What is the difference between neurosis and psychosis ?

What is the difference between neurosis and psychosis?  Let us start by defining neurosis and psychosis.



Neurosis is a broad term rarely used by therapists and psychologists these days. However, it does have some value to hypnotherapists. Broadly, neurosis can be said to be a mental problem in which the suffer is in touch with reality. Often this appears as a logical – emotional dissonance.  This means the suffer can tell you that their behaviour is inappropriate but feel it is beyond their control.  Typical examples would include;

  • Phobia’s – in which the sufferer knows that the trigger for the phobia is not dangerous.
  • Obsessions – where the obsessed know that they are over focused but cannot break out of that.
  • Extreme Habits – the sufferer may be able to identify the habit as unpleasant, but they are unable to take control of it.
  • Twitches and ticks – where the afflicted cannot control the muscles involved but there is no identifiable physical problem.

With neurosis there is an implication that some life event or problem is influencing the problem.  This may not always be true as a life event may have initiated the problem behaviour but it may now be a habit.

Neurosis is the most serious level of mental health issue a hypnotherapist may deal with. Psychosis (see below) are contraindicated for hypnotherapy.
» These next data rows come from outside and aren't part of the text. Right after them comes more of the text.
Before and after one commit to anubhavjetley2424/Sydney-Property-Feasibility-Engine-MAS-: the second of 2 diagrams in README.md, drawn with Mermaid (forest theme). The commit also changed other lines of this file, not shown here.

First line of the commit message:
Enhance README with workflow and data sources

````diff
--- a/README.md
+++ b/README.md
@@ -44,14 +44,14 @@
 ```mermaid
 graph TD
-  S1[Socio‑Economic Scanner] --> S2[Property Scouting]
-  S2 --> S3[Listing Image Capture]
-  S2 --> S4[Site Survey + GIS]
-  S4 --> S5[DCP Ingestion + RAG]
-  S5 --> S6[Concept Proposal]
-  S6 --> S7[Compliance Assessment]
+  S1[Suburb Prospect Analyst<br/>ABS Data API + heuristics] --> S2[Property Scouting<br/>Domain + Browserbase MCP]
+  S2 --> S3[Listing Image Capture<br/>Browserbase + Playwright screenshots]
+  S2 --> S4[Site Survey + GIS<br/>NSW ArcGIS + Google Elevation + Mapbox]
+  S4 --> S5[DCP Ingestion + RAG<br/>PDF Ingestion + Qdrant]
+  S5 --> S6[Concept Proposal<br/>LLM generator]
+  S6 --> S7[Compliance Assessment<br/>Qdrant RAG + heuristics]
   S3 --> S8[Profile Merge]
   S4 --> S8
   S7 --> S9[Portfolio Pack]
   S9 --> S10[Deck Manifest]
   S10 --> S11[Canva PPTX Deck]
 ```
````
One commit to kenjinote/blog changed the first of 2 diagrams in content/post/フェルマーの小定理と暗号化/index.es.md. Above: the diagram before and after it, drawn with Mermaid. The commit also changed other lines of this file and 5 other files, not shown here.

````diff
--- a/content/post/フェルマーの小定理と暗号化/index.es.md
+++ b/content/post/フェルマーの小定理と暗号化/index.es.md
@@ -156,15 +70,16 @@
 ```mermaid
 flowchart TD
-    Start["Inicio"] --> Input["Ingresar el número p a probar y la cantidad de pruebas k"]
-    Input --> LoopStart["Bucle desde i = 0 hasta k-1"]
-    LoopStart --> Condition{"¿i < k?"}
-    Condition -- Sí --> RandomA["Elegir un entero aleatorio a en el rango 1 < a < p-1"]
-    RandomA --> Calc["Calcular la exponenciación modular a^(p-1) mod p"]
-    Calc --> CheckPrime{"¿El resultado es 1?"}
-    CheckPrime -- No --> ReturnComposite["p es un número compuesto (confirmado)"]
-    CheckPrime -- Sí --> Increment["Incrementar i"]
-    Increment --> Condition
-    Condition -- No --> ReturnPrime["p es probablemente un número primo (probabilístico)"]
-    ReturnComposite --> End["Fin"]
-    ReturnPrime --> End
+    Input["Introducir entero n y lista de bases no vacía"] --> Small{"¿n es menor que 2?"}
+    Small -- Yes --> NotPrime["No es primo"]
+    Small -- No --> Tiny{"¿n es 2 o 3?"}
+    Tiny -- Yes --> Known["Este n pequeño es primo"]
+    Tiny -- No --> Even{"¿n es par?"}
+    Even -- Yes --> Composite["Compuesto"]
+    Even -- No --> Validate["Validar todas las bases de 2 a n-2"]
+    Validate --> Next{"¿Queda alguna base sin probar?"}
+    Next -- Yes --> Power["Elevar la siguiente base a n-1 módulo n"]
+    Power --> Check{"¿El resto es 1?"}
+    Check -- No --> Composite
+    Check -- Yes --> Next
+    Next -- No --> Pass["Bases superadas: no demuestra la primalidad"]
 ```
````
is a general term used to describe any set of symptoms where the sufferer is thought to be out of touch with external reality. This may be due to any number of factors such as organic brain impairment or long term stress.  Symptoms of psychosis include

  • Delusions.
  • Severe lack of insight or self-awareness.
  • Hallucinations.

If you have any concerns that a potential patient may be out of touch with reality refer them on to a doctor.

Factors which affect hypnotisability

What are contraindications ?

So what are contraindications ?

Essentially a contraindication is a reason NOT to do something. So in the medical world, which is where we get the term from, a good example would be:

  • Drug X is for migraines, but also lowers blood pressure.
  • The patient has migraines, but also has low blood pressure.
  • because Drug X is likely to further lower the patients blood pressure and thus put them at risk it should not be prescribes. Drug X is contraindicated for patients with Low blood pressure.

What are contraindications for hypnotherapists?

Hypnotherapy is a relatively safe intervention.  Many hypnotists will argue that hypnosis is an entirely normal process, no more dangerous than falling asleep. However, there is the issue of how hypnosis is induced and what is done once a client is in hypnosis.

What are the general contraindications for the use of hypnosis ?

Most hypnotherapists agree that it is unwise to work with people who are in states of psychosis. This means that they have a problem which causes them to be out of touch with reality. Psychosis may include hallucinations, grandiose beliefs, paranoia.

There is discussion around people with epilepsy which occurs when they fall asleep. The process of hypnosis may be related to the state change from being awake to asleep. As a rule with people with epilepsy which is triggered by falling asleep I recommend extreme caution, ask about their medication and how stable they are on their medication, inform them of the facts and when it doubt refer to your professional body .

What are the specific contraindications for the use of hypnotherapy ?

The most common contraindications which come up in therapy are for a particular type of client with a particular type of technique. For example;

  • Eye tiring inductions should not be used with people with eye pain, strain or  glaucoma.
  • Arm based techniques (limb heaviness, arm levitation) should not be used with people arm pain, strain or joint problems.
  • Body focused techniques ( muscle relaxation, body scan inductions) should be avoided with people who have conditions such as irritable bowel syndrome (IBS) and panic attacks where there is a tendency to monitor the body for  symptoms.

These are but a few examples, and others will be flagged up in technique specific videos. The rule of thumb is think about what you are doing, use your common sense and when in doubt play it safe!


What are contraindications

Author – Matt Krouwel is a  hypnotherapist in Birmingham (UK). He is also the course leader for the West Midlands  School of Clinical Hypnotherapy